Does anybody know the reasoning as to why the unary (
*) operator cannot be used in an expression involving iterators/lists/tuples?
Why is it only limited to function unpacking? or am I wrong in thinking that?
1,2,3, *[4,5,6]] File "<stdin>", line 1 [1,2,3, *[4,5,6]] ^ SyntaxError: invalid syntax[
Why doesn’t the
[1, 2, 3, *[4, 5, 6]] give [1, 2, 3, 4, 5, 6]
whereas when the
* operator is used with a function call it does expand:
f(*[4, 5, 6]) is equivalent to f(4, 5, 6)
There is a similarity between the
+ and the
* when using lists but not when extending a list with another type.
# This works gen = (x for x in range(10)) def hello(*args): print args hello(*gen) # but this does not work  + gen TypeError: can only concatenate list (not "generator") to list
Unpacking in list, dict, set, and tuple literals has been added in Python
3.5, as described in PEP 448:
Python 3.5.0 (v3.5.0:374f501f4567, Sep 13 2015, 02:27:37) on Windows (64 bits). [1, 2, 3, *[4, 5, 6]] [1, 2, 3, 4, 5, 6]
Here are some explanations for the rationale behind this change. Note that this does not make
*[1, 2, 3] equivalent to
1, 2, 3 in all contexts. Python’s syntax is not intended to work that way.
* supposed to be used only to work with function params and not with lists, tuples etc.

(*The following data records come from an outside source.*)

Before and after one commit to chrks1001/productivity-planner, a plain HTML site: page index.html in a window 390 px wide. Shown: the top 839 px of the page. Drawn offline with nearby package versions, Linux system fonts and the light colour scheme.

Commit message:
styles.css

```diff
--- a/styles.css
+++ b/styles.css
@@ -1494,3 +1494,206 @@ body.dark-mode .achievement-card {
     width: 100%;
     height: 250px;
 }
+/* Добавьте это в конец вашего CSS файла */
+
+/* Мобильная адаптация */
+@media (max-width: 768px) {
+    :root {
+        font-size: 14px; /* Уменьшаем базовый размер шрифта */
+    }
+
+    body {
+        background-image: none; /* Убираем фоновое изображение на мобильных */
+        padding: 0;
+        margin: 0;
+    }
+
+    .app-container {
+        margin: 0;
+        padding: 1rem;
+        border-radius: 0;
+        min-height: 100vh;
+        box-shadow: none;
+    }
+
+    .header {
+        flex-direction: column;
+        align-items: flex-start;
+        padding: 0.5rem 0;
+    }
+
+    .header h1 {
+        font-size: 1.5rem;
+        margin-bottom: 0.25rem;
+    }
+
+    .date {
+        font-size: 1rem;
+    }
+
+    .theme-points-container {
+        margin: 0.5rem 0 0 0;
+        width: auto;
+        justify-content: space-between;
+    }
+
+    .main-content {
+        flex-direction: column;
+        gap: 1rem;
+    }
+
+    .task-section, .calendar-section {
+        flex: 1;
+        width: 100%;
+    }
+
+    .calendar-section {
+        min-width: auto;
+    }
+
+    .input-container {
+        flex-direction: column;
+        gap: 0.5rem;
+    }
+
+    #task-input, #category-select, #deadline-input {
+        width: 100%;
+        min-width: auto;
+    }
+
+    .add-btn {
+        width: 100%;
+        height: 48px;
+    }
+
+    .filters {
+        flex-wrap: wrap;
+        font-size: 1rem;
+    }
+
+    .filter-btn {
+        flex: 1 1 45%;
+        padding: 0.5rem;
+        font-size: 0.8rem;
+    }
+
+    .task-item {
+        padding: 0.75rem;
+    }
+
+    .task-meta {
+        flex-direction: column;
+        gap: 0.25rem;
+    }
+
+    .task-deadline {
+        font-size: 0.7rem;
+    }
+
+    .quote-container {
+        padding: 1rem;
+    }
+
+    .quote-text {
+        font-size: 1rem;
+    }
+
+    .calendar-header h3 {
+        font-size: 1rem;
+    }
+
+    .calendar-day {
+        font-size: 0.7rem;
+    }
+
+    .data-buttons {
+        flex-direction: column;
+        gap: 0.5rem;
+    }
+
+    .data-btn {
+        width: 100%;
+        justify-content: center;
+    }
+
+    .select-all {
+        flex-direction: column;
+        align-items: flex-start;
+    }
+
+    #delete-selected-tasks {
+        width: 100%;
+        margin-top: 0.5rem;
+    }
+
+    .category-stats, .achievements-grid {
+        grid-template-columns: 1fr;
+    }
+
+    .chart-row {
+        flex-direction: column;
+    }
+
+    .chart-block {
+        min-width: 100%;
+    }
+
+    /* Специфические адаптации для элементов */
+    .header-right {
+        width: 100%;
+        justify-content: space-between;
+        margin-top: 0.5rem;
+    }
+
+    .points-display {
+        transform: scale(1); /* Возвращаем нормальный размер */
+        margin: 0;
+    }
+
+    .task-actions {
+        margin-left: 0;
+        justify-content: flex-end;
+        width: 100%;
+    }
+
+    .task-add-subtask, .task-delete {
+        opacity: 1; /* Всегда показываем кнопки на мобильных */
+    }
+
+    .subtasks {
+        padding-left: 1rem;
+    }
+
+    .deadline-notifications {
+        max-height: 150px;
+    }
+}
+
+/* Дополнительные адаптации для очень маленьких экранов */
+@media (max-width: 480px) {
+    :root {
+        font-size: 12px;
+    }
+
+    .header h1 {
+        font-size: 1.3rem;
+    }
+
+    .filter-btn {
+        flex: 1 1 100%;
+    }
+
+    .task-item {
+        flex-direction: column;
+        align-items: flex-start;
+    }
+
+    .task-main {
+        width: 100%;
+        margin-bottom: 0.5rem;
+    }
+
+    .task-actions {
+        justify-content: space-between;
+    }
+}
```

NOTE: starting from python3.5,
* could be used not only with functions params, @B. M‘s answer greatly describes that change in python.
If you need to concat lists use concatenation instead
list1 + list2 to get desired result.
To concatenate list and generator simply pass
list type object, prior concatenating with another list:
gen = (x for x in range(10))  + list(gen)
This is not supported. Python 3 gives a better message (though Python 2 does not support
* in the left part of an assignment, afaik):
Python 3.4.3+ (default, Oct 14 2015, 16:03:50) [1,2,3, *[4,5,6]] File "<stdin>", line 1 SyntaxError: can use starred expression only as assignment target
f(*[4,5,6])is equivalent to
Function argument unfolding is a special case.